New technology and data-driven innovation create new business models and services that enable companies to help their customers by adjusting their products and become more relevant. At the same time, access to and analysis of data challenges the personal integrity and the view of how integrity should best be safeguarded.How shall development of new services and personalisation be balanced with demands of personal integrity? Do consumers have access to relevant information? And who is responsible for what? 

The recipe for a competitive EU

The success of the EU’s can be measured largely in the level of exchange in goods, services, people, and capital. The complete implementation of the Single Market is key. Much remains to be done in many areas, such as the free movement of services and labour, eliminating restrictive national processes, regulations and standards, and ensuring that common legislation is applied uniformly and consistently. As long as barriers to the four freedoms remain, European competitiveness will continue to be held back.

A well-functioning Single Market – Economic engine of the EU

The original purpose of the Single Market was to create a more favourable environmentfor entrepreneurship, the movement of people, competitiveness and trade.Achieving this would stimulate economic growth and increase prosperity for Europeancitizens. This must remain the point of departure for future efforts to developthe Single Market.

The Digital Single Market – prerequisite for data-driven growth

A Digital Single Market is crucial for the EU to make use of ever faster technological developments and achieve economies of scale, as well as innovation and growth opportunities both in Europe and globally. Harmonisation of digital rules, not least relating to consumer rights and VAT systems, is necessary to build such a market.

Leadership in global free trade

European companies need access to markets and open relations with the rest of the world. The EU must use its position as the largest trading bloc in the world to push for free trade, openness and competition on equal terms.

Better regulation creates competitiveness

Improving the quality of European legislation is crucial to strengthening businesses’ competitiveness. This involves optimizing the regulatory framework and ensuring it brings cost-effective results and contributing to more growing businesses and jobs.

Climate and energy policy for sustainable growth

Climate change is one of the greatest challenges of our time, and so demands a global commitment and comprehensive solutions. The EU plays an important role in driving global measures and ambitions under the Paris Agreement of the UN Framework Convention on Climate Change.

No Social Europe without jobs

High employment levels are a prerequisite for providing European citizens with strong social rights and good living standards. The only way to achieve this is through competitive companies and healthy economies in the EU Member States. These conditions are linked; improved living standards cannot be created without growth.

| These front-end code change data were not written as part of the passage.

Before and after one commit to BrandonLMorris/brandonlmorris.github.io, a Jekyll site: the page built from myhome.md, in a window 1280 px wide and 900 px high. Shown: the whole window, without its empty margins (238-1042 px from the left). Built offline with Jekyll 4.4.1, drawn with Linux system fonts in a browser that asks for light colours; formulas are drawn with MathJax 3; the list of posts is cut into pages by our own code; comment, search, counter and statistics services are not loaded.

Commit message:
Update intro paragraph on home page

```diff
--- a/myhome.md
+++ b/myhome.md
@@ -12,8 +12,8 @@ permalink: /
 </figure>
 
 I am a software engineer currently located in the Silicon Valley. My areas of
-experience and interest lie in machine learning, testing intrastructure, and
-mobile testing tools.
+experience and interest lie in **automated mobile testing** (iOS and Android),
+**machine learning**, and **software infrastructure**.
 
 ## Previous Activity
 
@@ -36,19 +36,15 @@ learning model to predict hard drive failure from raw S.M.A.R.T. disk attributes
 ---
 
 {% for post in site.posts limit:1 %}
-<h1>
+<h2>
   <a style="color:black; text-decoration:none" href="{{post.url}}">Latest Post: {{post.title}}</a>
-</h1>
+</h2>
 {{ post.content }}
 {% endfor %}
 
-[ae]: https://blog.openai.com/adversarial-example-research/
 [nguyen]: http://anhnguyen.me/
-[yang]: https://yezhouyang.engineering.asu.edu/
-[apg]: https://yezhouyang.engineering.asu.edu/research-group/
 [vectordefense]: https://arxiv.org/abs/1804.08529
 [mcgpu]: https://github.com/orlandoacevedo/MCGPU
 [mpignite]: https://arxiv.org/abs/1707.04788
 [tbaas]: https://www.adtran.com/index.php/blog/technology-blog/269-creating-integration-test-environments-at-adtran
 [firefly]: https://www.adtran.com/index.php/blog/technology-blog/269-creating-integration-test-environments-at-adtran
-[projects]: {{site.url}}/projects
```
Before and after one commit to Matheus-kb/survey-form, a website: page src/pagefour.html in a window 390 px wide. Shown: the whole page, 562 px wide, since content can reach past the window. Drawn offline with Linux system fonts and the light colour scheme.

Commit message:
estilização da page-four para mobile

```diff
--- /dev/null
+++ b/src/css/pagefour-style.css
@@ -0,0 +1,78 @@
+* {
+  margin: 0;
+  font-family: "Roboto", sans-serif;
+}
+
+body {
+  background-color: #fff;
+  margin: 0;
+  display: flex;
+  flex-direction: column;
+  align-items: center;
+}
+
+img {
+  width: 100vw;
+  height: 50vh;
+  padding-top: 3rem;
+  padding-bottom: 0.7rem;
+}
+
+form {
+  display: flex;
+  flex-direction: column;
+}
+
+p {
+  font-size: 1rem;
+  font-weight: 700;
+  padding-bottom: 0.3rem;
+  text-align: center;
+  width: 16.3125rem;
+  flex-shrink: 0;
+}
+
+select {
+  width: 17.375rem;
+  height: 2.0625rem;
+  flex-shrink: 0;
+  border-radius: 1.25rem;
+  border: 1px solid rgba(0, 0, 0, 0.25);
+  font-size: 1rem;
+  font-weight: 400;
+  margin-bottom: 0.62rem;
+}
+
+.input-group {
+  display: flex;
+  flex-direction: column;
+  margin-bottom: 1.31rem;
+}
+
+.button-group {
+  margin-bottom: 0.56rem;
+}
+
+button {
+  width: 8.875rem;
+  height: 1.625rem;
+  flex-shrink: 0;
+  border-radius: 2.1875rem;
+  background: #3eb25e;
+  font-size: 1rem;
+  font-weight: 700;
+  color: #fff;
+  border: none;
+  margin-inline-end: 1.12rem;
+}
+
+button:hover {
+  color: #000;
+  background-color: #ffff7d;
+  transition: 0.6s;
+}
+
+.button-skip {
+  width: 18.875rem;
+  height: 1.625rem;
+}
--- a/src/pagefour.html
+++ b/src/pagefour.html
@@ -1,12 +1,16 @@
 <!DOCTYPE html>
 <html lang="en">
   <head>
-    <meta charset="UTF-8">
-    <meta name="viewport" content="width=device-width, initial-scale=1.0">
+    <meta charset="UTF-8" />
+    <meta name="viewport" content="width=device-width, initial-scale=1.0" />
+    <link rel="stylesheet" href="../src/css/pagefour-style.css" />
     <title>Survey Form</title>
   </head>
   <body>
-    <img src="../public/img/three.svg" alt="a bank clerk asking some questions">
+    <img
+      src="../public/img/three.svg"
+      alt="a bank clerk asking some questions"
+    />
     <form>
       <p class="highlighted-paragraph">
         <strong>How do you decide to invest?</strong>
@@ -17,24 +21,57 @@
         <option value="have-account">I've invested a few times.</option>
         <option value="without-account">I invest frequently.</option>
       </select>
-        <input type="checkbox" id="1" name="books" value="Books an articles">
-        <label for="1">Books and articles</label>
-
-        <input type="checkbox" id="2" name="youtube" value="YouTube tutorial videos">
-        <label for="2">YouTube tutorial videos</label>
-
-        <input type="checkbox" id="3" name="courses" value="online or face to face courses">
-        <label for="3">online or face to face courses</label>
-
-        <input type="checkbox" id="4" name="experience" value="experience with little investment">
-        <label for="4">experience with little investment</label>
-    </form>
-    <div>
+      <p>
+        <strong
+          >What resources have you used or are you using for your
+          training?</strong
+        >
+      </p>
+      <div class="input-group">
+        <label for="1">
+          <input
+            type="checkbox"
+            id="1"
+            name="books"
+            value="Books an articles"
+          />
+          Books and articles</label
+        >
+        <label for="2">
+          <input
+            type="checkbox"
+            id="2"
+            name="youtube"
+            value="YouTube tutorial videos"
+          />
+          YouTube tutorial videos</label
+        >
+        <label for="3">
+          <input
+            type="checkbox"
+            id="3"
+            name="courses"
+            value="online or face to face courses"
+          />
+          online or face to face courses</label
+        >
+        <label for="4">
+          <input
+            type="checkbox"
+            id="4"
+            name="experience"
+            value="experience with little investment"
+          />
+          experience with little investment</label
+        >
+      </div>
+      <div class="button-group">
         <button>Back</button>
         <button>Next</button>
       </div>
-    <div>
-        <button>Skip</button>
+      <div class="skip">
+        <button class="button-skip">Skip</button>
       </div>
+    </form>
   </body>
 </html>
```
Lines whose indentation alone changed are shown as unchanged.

European Diversity is a strength

A central component of European cooperation is the diversity of ideas and solutions available to address the common problems of our time. Diversity serves the EU well and is vital for generating new approaches and innovation.